  15. I do, and thank you. Buell is an amazing talent. Played with Cecil Taylor, Ornette, Jackie McLean, Philly Joe, and many others, but also the Houston Symphony, Boston Pops and more. He roomed with a drummer friend. I have rarely seen such dedication to mastering an instrument.
  16. My experience with benzoin was always a total disaster. While apparently toughening the skin, I believe it increased friction, thereby causing a blister anyway, only down deeper, where it was impossible to deal with it. When it finally came up, it was bloody awful.
  17. mikemulcahy


    Jun 13, 2000
    The Abyss
    I can see that. Its an adhesive, thereby making it harder to pull across the strings, And it doest allow the natural ois in the skin to come out. On the inside I would guess it acts as an insulator keeping more heat in.

  18. cassanova


    Sep 4, 2000
    Are the type of blisters you get with athletes caused by the same reasons or is it more do to the funus? Just curious
  19. mikemulcahy


    Jun 13, 2000
    The Abyss
    Funus? Thats latin for a funeral isnt it?

  20. Dondi

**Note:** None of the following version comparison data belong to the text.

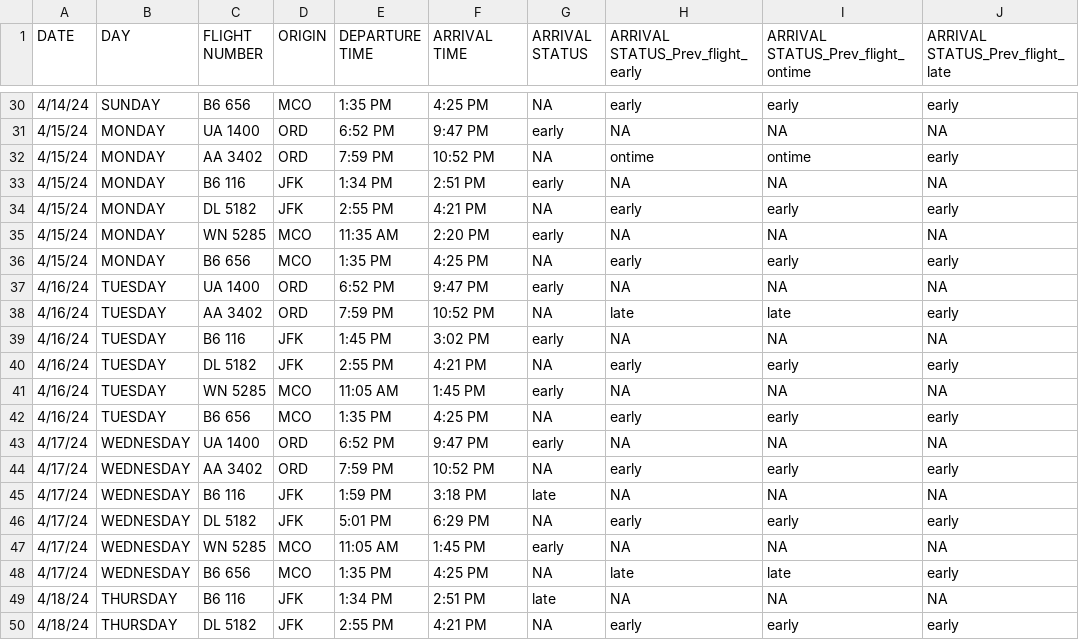
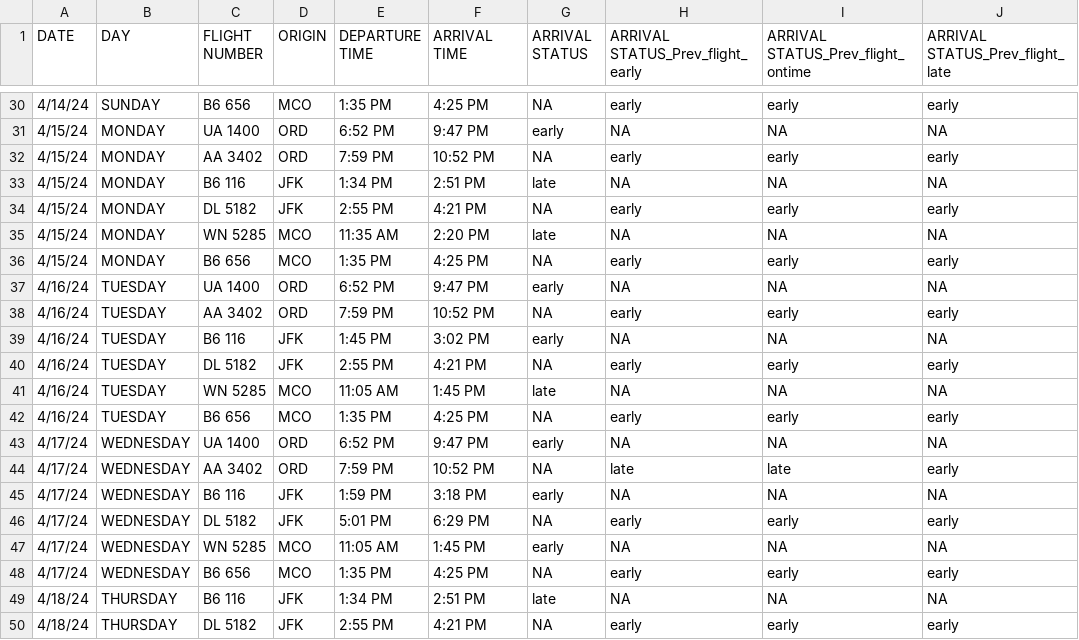
Before and after one commit to pksp99/flight-predictor, a CSV file: test_data/Group_13_Submission_CSV.csv, drawn as a sheet; only a part is shown, gaps mark what is left out; the diff covers the shown part only.

```diff
--- a/test_data/Group_13_Submission_CSV.csv
+++ b/test_data/Group_13_Submission_CSV.csv
@@ -31,19 +31,19 @@ DATE,DAY,FLIGHT NUMBER,ORIGIN,DEPARTURE TIME,ARRIVAL TIME,ARRIVAL STATUS,ARRIVAL
 4/15/24,MONDAY,UA 1400,ORD,6:52 PM,9:47 PM,early,NA,NA,NA
-4/15/24,MONDAY,AA 3402,ORD,7:59 PM,10:52 PM,NA,ontime,ontime,early
-4/15/24,MONDAY,B6 116 ,JFK,1:34 PM,2:51 PM,early,NA,NA,NA
+4/15/24,MONDAY,AA 3402,ORD,7:59 PM,10:52 PM,NA,early,early,early
+4/15/24,MONDAY,B6 116 ,JFK,1:34 PM,2:51 PM,late,NA,NA,NA
 4/15/24,MONDAY,DL 5182,JFK,2:55 PM,4:21 PM,NA,early,early,early
-4/15/24,MONDAY,WN 5285,MCO,11:35 AM,2:20 PM,early,NA,NA,NA
+4/15/24,MONDAY,WN 5285,MCO,11:35 AM,2:20 PM,late,NA,NA,NA
 4/15/24,MONDAY,B6 656,MCO,1:35 PM,4:25 PM,NA,early,early,early
 4/16/24,TUESDAY,UA 1400,ORD,6:52 PM,9:47 PM,early,NA,NA,NA
-4/16/24,TUESDAY,AA 3402,ORD,7:59 PM,10:52 PM,NA,late,late,early
+4/16/24,TUESDAY,AA 3402,ORD,7:59 PM,10:52 PM,NA,early,early,early
 4/16/24,TUESDAY,B6 116 ,JFK,1:45 PM,3:02 PM,early,NA,NA,NA
 4/16/24,TUESDAY,DL 5182,JFK,2:55 PM,4:21 PM,NA,early,early,early
-4/16/24,TUESDAY,WN 5285,MCO,11:05 AM,1:45 PM,early,NA,NA,NA
+4/16/24,TUESDAY,WN 5285,MCO,11:05 AM,1:45 PM,late,NA,NA,NA
 4/16/24,TUESDAY,B6 656,MCO,1:35 PM,4:25 PM,NA,early,early,early
 4/17/24,WEDNESDAY,UA 1400,ORD,6:52 PM,9:47 PM,early,NA,NA,NA
-4/17/24,WEDNESDAY,AA 3402,ORD,7:59 PM,10:52 PM,NA,early,early,early
-4/17/24,WEDNESDAY,B6 116,JFK,1:59 PM,3:18 PM,late,NA,NA,NA
+4/17/24,WEDNESDAY,AA 3402,ORD,7:59 PM,10:52 PM,NA,late,late,early
+4/17/24,WEDNESDAY,B6 116,JFK,1:59 PM,3:18 PM,early,NA,NA,NA
 4/17/24,WEDNESDAY,DL 5182,JFK,5:01 PM,6:29 PM,NA,early,early,early
 4/17/24,WEDNESDAY,WN 5285,MCO,11:05 AM,1:45 PM,early,NA,NA,NA
-4/17/24,WEDNESDAY,B6 656,MCO,1:35 PM,4:25 PM,NA,late,late,early
+4/17/24,WEDNESDAY,B6 656,MCO,1:35 PM,4:25 PM,NA,early,early,early
 4/18/24,THURSDAY,B6 116,JFK,1:34 PM,2:51 PM,late,NA,NA,NA
```
Also changed, not shown: 17 edited cells elsewhere in this file, test_data/Actual_Test_Data.csv, 3 other files.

    May 3, 2003
    I am playing for many years and I'd say its been at least 5 years sinced I caused a blister to grow out of control. What I am most concerned about is preserving the toughened skin that you worked to grow.
    If I can cover up the thing with tape to get through the gig, I then try my best NOT to pop the blister at all. I have had very good luck with the skin kind of reattaching on its own. I think this has to do with the fact that when you drain the blister you remove the moisture that feeds the tissue and then the thing must fall off eventally. Then you have to deal with gradually regrowing the calloused skin all over again from the nice soft pink skin thats underneath the blister. If you play with any frequency, you know how hard that is to accomplish.
    After a few days, you will see how the "water" in the blister has reabsorbed and the skin is like one again. You just may have to lay off much practice for two or three days. Use it as an excuse to get your bowing chops better developed.
    This process is an excercise in self-control, but well worth it. You'll be back to normal in a few days. I hope my rather wordy description makes sense, ladies and gents. I did my best.